Vreid- Lifehunger

Anyone who thinks that Black Metal is a conservative and formulaic sound need only look at (amongst the plethora of progressive and avant-garde entities) Norwegian’s Vreid and how have incorporated outside and wider aspects into their black metal fabric. Whilst that more typical black metal sound is firmly at the band’s core, their willingness to bring in the sounds of Hard Rock and sixties and seventies influence has afforded them the “Black n’ Roll” moniker and thus helps them stand out in some capacity to many of their peers. Following on in this trend, eighth album, and first on Season Of Mist, Lifehunger is not only one of their strongest to date, but possibly the easiest of their catalogue to break into.

The clean, brooding intro of ‘Flowers & Blood’ is a fairly standard type of atmospheric opening and delivers a sense of melancholy leading into the lead single ‘One Hundred Years’, the most archetypal black metal song on the album, complete with piercing vocals, blistering pace and blastbeats alongside a prominent melodic sense, particularly in its brief guitar solo work.
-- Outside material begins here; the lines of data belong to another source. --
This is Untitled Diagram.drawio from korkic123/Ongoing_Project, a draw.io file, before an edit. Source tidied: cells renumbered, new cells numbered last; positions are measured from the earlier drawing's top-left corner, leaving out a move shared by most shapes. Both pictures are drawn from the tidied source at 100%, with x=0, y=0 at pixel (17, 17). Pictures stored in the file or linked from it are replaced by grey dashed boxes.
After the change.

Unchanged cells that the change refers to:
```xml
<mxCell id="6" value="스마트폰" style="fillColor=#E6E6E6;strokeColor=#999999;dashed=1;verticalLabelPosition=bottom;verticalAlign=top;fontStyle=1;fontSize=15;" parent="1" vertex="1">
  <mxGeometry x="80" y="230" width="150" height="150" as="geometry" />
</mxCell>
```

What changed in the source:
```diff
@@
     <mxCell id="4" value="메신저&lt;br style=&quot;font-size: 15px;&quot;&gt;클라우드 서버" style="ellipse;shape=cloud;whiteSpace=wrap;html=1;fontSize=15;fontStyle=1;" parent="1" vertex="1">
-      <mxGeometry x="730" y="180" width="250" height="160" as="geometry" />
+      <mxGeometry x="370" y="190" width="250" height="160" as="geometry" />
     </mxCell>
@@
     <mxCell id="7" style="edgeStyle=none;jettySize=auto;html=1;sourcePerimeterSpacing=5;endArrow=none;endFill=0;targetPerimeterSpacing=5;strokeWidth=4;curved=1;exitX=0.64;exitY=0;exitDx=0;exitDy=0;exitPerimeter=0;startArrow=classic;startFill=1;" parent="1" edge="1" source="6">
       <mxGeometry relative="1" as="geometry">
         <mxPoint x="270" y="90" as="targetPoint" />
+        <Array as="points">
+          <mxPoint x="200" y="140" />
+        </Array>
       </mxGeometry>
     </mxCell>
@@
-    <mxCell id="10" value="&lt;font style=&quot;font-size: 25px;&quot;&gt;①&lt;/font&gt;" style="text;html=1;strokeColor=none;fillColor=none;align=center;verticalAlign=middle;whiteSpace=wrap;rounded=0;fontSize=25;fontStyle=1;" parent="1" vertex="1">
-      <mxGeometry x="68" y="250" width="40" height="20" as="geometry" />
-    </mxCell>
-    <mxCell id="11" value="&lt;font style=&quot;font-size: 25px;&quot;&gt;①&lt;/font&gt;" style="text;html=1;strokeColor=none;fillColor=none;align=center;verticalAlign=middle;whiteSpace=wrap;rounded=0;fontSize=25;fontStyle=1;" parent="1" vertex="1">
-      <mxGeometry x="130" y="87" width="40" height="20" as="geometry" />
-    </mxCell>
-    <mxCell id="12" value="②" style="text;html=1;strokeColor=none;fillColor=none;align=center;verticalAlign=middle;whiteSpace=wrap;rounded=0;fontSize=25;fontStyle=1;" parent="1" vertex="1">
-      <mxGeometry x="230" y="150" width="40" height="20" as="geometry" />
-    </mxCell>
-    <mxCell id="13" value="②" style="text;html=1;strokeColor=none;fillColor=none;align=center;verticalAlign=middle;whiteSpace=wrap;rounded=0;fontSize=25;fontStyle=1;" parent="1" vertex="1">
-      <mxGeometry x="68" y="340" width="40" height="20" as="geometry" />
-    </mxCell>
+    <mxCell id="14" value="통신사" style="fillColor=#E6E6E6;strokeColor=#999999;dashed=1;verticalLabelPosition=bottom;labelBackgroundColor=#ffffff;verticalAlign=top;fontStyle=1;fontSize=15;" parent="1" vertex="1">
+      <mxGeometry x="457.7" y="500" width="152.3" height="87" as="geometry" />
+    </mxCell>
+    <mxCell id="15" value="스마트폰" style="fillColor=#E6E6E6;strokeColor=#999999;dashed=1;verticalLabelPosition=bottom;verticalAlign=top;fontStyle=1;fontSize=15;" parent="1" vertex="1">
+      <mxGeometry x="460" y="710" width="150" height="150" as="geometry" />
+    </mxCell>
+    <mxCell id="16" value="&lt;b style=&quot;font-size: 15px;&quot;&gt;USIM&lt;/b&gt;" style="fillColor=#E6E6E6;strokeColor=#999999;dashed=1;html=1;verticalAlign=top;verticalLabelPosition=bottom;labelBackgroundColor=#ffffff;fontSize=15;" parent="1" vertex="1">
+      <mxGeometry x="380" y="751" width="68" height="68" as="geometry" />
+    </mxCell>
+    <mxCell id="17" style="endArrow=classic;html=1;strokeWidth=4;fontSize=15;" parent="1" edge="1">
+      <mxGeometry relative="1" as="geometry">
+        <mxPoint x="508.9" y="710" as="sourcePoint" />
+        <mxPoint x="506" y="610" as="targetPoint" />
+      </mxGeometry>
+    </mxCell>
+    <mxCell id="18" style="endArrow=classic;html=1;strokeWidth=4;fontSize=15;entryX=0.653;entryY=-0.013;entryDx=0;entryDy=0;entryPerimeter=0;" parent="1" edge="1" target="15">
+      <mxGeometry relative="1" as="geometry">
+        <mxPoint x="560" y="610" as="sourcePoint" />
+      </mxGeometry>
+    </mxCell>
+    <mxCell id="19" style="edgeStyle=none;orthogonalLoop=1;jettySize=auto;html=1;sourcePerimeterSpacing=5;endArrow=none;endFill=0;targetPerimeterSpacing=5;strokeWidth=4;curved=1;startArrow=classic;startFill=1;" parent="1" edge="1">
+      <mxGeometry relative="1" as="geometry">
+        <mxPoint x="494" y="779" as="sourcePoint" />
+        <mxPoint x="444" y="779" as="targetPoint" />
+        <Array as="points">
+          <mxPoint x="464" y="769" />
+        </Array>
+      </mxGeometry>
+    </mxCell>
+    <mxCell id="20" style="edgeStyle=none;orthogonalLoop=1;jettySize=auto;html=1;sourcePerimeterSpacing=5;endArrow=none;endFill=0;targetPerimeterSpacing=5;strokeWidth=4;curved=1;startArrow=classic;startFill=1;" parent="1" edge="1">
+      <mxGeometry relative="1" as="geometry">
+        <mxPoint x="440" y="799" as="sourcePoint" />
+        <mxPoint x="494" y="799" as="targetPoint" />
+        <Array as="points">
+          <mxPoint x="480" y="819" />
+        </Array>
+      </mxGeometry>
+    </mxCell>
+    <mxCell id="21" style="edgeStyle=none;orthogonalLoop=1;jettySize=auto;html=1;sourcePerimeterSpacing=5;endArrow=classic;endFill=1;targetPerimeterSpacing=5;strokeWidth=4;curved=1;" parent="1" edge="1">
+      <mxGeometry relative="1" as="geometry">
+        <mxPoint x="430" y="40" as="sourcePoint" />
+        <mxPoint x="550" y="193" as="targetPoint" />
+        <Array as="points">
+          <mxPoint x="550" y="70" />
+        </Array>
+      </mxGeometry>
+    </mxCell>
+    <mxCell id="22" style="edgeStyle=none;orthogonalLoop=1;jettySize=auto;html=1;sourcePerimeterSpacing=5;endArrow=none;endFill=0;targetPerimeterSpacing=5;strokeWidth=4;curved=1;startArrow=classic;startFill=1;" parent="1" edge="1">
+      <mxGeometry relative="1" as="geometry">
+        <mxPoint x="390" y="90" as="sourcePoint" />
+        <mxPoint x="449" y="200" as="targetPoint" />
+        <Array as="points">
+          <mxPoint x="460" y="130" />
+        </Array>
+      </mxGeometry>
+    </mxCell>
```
It doesn’t take long for the further influences to rear their head, however, with the title track having a muscular opening groove which feels reminiscent of the likes of Testament, albeit through a blackened filter. Elsewhere ‘The Dead White’ shows some clear Judas Priest worship with some of its more stripped back riffing, whilst ‘Hello Darkness’ offers an eerie and off-kilter tone with its warped, psychedelic meets Blue Oyster Cult delivery.

Vreid has a knack for a wide and ever-diversifying sound whilst managing to bring it all together without feeling scattershot or bolted together, and Lifehunger manages to be both one of the band’s most eclectic yet cohesive works to date, balancing ferocity with catchiness and fun that black metal is often believed to shun by definition. Vreid may often feel a little overlooked but their catalogue has regularly proven that they give something substantially different to many of their peers, and with luck, this should prove and important album for them in terms of gaining a wider audience.

7.0/10

CHRIS TIPPELL